Yeah, I know, I haven’t posted since Christmas. So sue me…

My average day pretty much consists of waking up at the crack of noon, showering, grabbing a bite and a cup of joe, walking all the way to work (which is about ten steps from my bedroom), going through all the junk-mail in my spam folder, noodling around on my guitar for a few minutes, and then hitting the drawing board (or computer, depending on what the job entails). By the time I end my day, I’ve worn out my interest at being either in front of a drawing board or computer, so attending to the blog drops to the bottom of my to-do list.


Of course, I do try to take some time off on occasion, and last year we managed to set aside enough shekels to purchase annual passes to Disneyland, which, for our family of six, is equivalent to the cost of purchasing a small island. Thus far, we’ve availed ourselves of those passes and attended almost every week. The wife and kids enjoy going because, well, it’s Disneyland. I like going because I find it to be a source of artistic inspiration. My professional work is something I rarely find personally exciting, though on occasion I do get to do something that interests me (my work with Ayars Animation was really great fun, which I miss). So while I have very little time for personal projects, being at Disneyland helps me remain encouraged to keep pursuing my own ideas. So that’s where I’m off to…

Any of you sunny So Cal folk want to meet up and race me at Autopia?

Pooh & Friends Christmas

Since the Christmas season is getting an early start anyway, I figure I may as well share some of the Christmas (and non-Christmas) stuff I did for the giftware industry.

The following are a few designs I did for Disney’s Pooh & Friends giftware line (which included figurines, Christmas ornaments, water-balls, etc.). I had done the illustration for our marketing material. The figurines were porcelain, I think, so they had to be designed rather simply to keep the costs down. Porcelain wasn’t as forgiving as resin when it came to designing, and the product material often determined how complicated we could get with our designs. We often had to scratch designs because they were too detailed for the material used in manufacturing. Having our hands tied by the production process could really stifle our ability to be creative as designers. And it’s not that things can’t be highly complicated when manufactured in porcelain; it’s just that using porcelain would require multiple molds if things got too complicated, which raised the costs significantly, and we had certain price-points we needed to hit, so costs were always a factor to consider when designing.

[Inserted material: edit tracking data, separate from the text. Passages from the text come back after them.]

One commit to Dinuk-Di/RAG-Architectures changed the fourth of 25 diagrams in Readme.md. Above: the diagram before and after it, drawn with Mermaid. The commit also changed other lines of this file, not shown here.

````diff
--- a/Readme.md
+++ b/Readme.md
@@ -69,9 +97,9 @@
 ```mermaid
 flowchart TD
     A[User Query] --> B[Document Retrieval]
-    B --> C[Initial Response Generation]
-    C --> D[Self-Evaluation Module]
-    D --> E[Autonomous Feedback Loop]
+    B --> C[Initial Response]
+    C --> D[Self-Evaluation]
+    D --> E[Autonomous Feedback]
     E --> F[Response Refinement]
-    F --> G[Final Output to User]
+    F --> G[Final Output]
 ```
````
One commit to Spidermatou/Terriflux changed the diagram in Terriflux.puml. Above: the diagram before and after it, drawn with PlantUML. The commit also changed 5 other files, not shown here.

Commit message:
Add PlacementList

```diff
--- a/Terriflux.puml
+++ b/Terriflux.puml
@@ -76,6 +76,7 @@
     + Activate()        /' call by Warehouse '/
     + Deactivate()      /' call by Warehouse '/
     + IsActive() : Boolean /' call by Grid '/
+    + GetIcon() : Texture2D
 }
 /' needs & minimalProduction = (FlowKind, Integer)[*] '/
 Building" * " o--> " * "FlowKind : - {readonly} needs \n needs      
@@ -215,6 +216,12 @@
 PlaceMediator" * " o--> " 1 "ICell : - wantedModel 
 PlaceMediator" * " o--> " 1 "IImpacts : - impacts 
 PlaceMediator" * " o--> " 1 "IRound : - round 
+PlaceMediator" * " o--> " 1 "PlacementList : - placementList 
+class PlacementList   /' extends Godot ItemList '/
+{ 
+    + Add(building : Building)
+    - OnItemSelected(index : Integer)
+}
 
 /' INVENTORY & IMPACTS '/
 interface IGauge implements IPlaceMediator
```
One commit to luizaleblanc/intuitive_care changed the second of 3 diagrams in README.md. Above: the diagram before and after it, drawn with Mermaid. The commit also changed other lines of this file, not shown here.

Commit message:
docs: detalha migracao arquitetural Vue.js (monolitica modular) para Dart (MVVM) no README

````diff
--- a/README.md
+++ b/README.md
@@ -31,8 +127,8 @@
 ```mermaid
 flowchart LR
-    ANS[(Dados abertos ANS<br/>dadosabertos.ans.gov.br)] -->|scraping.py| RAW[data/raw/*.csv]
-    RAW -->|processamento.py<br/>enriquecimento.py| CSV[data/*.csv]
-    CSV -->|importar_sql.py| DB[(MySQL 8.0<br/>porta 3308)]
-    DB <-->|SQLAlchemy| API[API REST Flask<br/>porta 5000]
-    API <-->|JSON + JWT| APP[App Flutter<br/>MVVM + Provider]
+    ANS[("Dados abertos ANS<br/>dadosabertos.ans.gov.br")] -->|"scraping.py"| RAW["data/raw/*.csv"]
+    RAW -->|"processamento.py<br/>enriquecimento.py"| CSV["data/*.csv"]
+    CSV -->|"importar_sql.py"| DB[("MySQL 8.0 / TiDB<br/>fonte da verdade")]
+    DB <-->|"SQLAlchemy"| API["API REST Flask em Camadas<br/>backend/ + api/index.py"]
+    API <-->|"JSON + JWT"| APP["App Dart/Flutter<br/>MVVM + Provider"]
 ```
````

After all, these were not sold at Lladró prices, even if they were considered collectibles.


Incidentally, I designed these while working at Cast Art Industries’ in-house studio in Corona, California. Most of the stuff we produced were our own brands, which we also licensed out to other companies. The Pooh & Friends line was one of the very few licensed brands we produced for another company (in this case, obviously Disney).